Scarves are used not just for outfits, but for hair, too. Head scarves have been popular for the past century and are still seen in many modern-day hairstyles. Head scarves may be decorated with dainty gems, tassels and bows, or can be plain and simple. They can be used to create a variety of hairstyles, from elaborate updos to a half-up/half-down look.

The Use of Scarves in Different Cultures

Scarves have been used for centuries for both practical reasons and more cultural reasons. Depending on the country, people may wear scarves to signify religious beliefs, gender, a profession, a political statement, or even to signal the approach of a special occasion. Here are some examples of cultures embracing scarves:

  1. In India, Hindu women wear a turban-style scarf known as a patka, which is used to signify a woman’s religious beliefs and modesty.

  2. In Japan, people wear a scarf known as a tsutsu-kakushi and secure it at the back of their necks using a string, to signify their gender.

  3. In Scotland and other parts of the British Isles, men wear a tartan scarf to signify the clan they come from.

  4. In Italy, young students wear a specifically coloured scarf to signify which school they attend.

  5. In Mexico and South America, brightly coloured, embroidered scarves known as rebozos are worn as a way to show appreciation for traditional culture and customs.

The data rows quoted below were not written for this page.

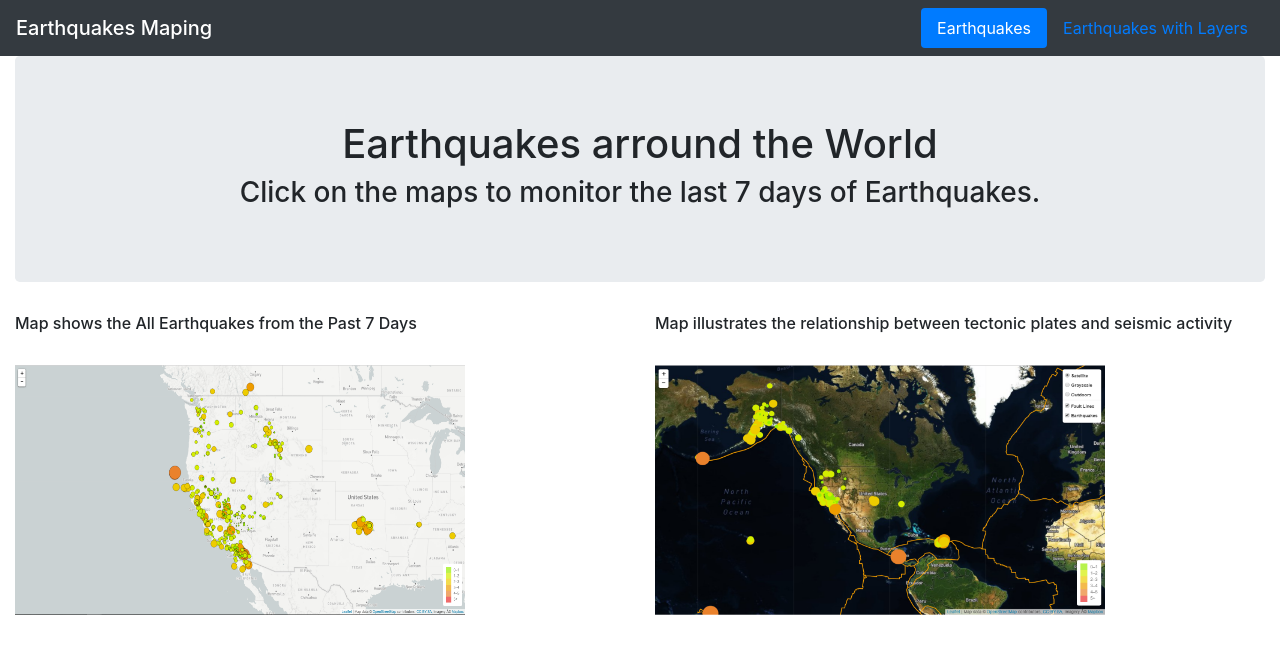
Repository: ermiasgelaye/leaflet-challenge
Page: index.html
An editor plug-in stored every save of this project. The page is shown before and after the next save, followed by the edit.
The browser window is 1280 px wide. The pictures show the whole page.

Above is the page before, as saved 2020-09-18 21:41:43.

### index.html
<!DOCTYPE html>
<html lang="en">

<head>
    <meta charset="UTF-8" />
    <meta name="viewport" content="width=device-width, initial-scale=1.0" />
    <meta http-equiv="X-UA-Compatible" content="ie=edge" />
    <title>Earthquakes Challenge</title>
    <link rel="stylesheet" href="https://stackpath.bootstrapcdn.com/bootstrap/4.3.1/css/bootstrap.min.css" integrity="sha384-ggOyR0iXCbMQv3Xipma34MD+dH/1fQ784/j6cY/iJTQUOhcWr7x9JvoRxT2MZw1T" crossorigin="anonymous" />

    <!-- jQuery library -->
    <script src="https://ajax.googleapis.com/ajax/libs/jquery/3.4.1/jquery.min.js"></script>

    <!-- Latest compiled JavaScript -->
    <script src="https://maxcdn.bootstrapcdn.com/bootstrap/4.3.1/js/bootstrap.min.js"></script>
</head>

<body>
    <nav class="navbar navbar-dark bg-dark size_hide">
        <a href="index.html"><span class="navbar-brand mb-0 h1 back_color"
          >Earthquakes Maping</span
        ></a
      >

      <ul class="nav nav-pills">
        <li class="nav-item">
          <a class="nav-link active" href="Leaflet-Step-1/step-1.html"
            >Earthquakes</a
          >
        </li>
        <li class="nav-item">
          <a class="nav-link" href="Leaflet-Step-2/step-2.html"
            >Earthquakes with Layers</a
          >
        </li>
      </ul>
    </nav>
    <div class="container-fluid">
      <div class="jumbotron text-center">
        <h1>Earthquakes arround the World</h1>
        <h3>
          Click on the maps to monitor the last 7 days of Earthquakes.
        </h3>
      </div>
      <div class="row">
        <div class="col-lg-6">
          <h6>Map shows the All Earthquakes from the Past 7 Days</h6>
          <br />
          <a href="Leaflet-Step-1/step-1.html"
            ><img
              src="images/2-BasicMap.png"
              alt="Mapping without Layers"
              width="450"
              height="250"
          /></a>
        </div>
        <div class="col-lg-6">
            <h6>
                Map illustrates the relationship between tectonic plates and seismic activity
            </h6>
            <br />
            <a href="Leaflet-Step-2/step-2.html">
                <img src="images/5-Advanced.png" alt="Mapping with Layers" width="450" height="250" /></a>
        </div>
        </div>
        </div>
</body>

</html>

After the next save:
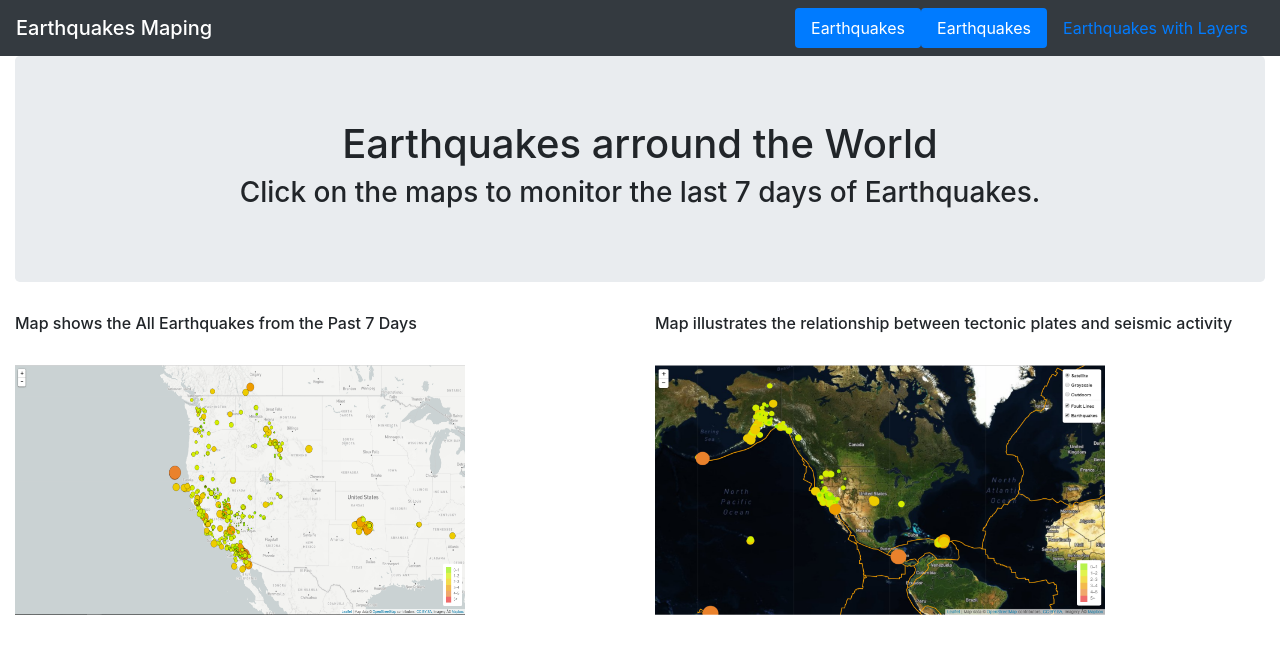
Saved 68 s later.
--- a/index.html
+++ b/index.html
@@ -28,6 +28,10 @@
             >Earthquakes</a
           >
         </li>
+
+                <li class="nav-item">
+                  <a class="nav-link active" href="Leaflet-Step-1/step-1.html">Earthquakes</a>
+                </li>
         <li class="nav-item">
           <a class="nav-link" href="Leaflet-Step-2/step-2.html"
             >Earthquakes with Layers</a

Scarves have come a long way, from being mere practical pieces of clothing to a symbol of fashion that can be seen everywhere from the catwalk to the playground. As the popularity of scarves continues to grow, it’s interesting to learn the history and cultural significance behind this timeless piece of clothing.